Home, shifting and mutable as are we
When I bought my one way ticket to my new life in Paris 3 1/2 years ago, little did I ponder the true depth to what I was getting myself into.
Yes, I had travelled, in spurts off here and there; had a teaser extended 3 month stay here in Paris and even “survived” a semester abroad in Costa Rica where I was too busy exploring the nooks and crannies of this paradise to even think of missing my family or life back in the US.
Then again, I did always have a return ticket home.
But this time was different. I arrived in Paris in the fall of 2007, a ten month visa in my pocket; teaching assistant job lined up; eager eyed and proud to be taking this leap into living out my dreams. My teaching schedule was a dream and allowed frequent travel in and about France. My social life was buzzing and I flitted and floated about happily discovering the creases and crevices of my new found home. All this time, keeping constant contact with my family and friends back in the US, delighting in ‘filling them in’ about ma belle vie à Paris.
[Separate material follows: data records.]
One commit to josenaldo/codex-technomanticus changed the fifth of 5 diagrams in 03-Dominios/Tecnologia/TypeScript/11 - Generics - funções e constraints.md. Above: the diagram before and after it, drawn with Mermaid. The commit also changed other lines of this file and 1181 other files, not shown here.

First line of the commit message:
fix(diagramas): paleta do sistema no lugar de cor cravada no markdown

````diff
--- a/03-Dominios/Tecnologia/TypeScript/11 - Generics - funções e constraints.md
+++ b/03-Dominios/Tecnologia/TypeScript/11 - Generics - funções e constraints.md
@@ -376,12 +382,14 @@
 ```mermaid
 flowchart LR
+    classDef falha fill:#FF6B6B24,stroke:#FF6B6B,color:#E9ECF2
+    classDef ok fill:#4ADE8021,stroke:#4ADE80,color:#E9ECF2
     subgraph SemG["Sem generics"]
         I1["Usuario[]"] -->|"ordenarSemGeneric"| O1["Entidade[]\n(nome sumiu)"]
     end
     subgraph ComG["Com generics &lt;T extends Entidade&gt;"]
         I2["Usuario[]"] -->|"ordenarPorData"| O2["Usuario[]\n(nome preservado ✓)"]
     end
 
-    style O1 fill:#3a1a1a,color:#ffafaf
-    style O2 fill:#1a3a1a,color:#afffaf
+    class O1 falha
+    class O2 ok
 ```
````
And then came winter, creeping into my bones along with all the realities of adjusting to a new language and life.
Yes, I knew the French were connoisseurs of style and class but lord did I find them brusque, and how frustrating and soul chafing was their archaic administrative process, everything taking repeated trips and patience even a saint couldn’t muster. Deeper yet, I struggled to be understood all on top of trying to learn French, a language with so many exceptions even the French struggle with it.
Here it was, Christmas time and I yearned for all the corny traditions my family upheld; singing Christmas carols in our pajamas; candied yams and roasted string beans; Mom’s ham, roasted to golden perfection and adorned with maraschino cherries and fresh pineapple. I even missed eggnog, which I could hardly stand but would rather that than foie gras which I could only manage with copious amounts of wine… And then there were the jokes my dad told, each year adding upon his tales, willing us to believe his lively inventions. We laughed, ate and gave thanks a plenty.
Had I ever have anticipated the loneliness I felt and how I missed all those familiar faces, I perhaps would have never moved to France. If it’s any consolation, I fell in love that winter.
Then came Spring with all its blossoms of promise and the months rolled along before I could say voila! I never imagined my choices would be anything other than purchasing another one way ticket back to the ‘Big Apple’, except by now I was ‘waist deep’, seven months deep, in love with my French beau and leaving here was the last thing I wanted to do!
Eager eyed and earnest as we both were, I toiled for a two month stretch, job interview after job interview, coming up empty because justifying a job to a non-EU citizen proved more complicated than ‘taking candy from a baby’.
Eventually I did receive a job offer and headed back to the US for my visa and a good dose of family time. The break was a nice relief, I was back to familiar territory, I could speak without needing to conjugate verbs in my head, I could even make jokes and small talk, something that escaped me in French. Time sped by and it soon came time to return to Paris.
I was happy to be back, I was now a year into my life in France and more realistic to the fact that life here is like life anywhere, there are surely fits and starts everywhere.
I am often asked how long I will stay here? And I always say, I will know, when there is that tormenting pang in my chest, just the same way I knew I had to live in Paris one day. It is a ‘knowing’…. Then off I will go.
In the meantime, my intention is to ‘bloom where I am planted’. Right here among breathtaking landmarks, interesting and mysterious French people, stinky cheese, archaic and slow moving administrative processes, the land of c’est comme ça and c’est ne pas possible but also, and more importantly, the place where my heart is!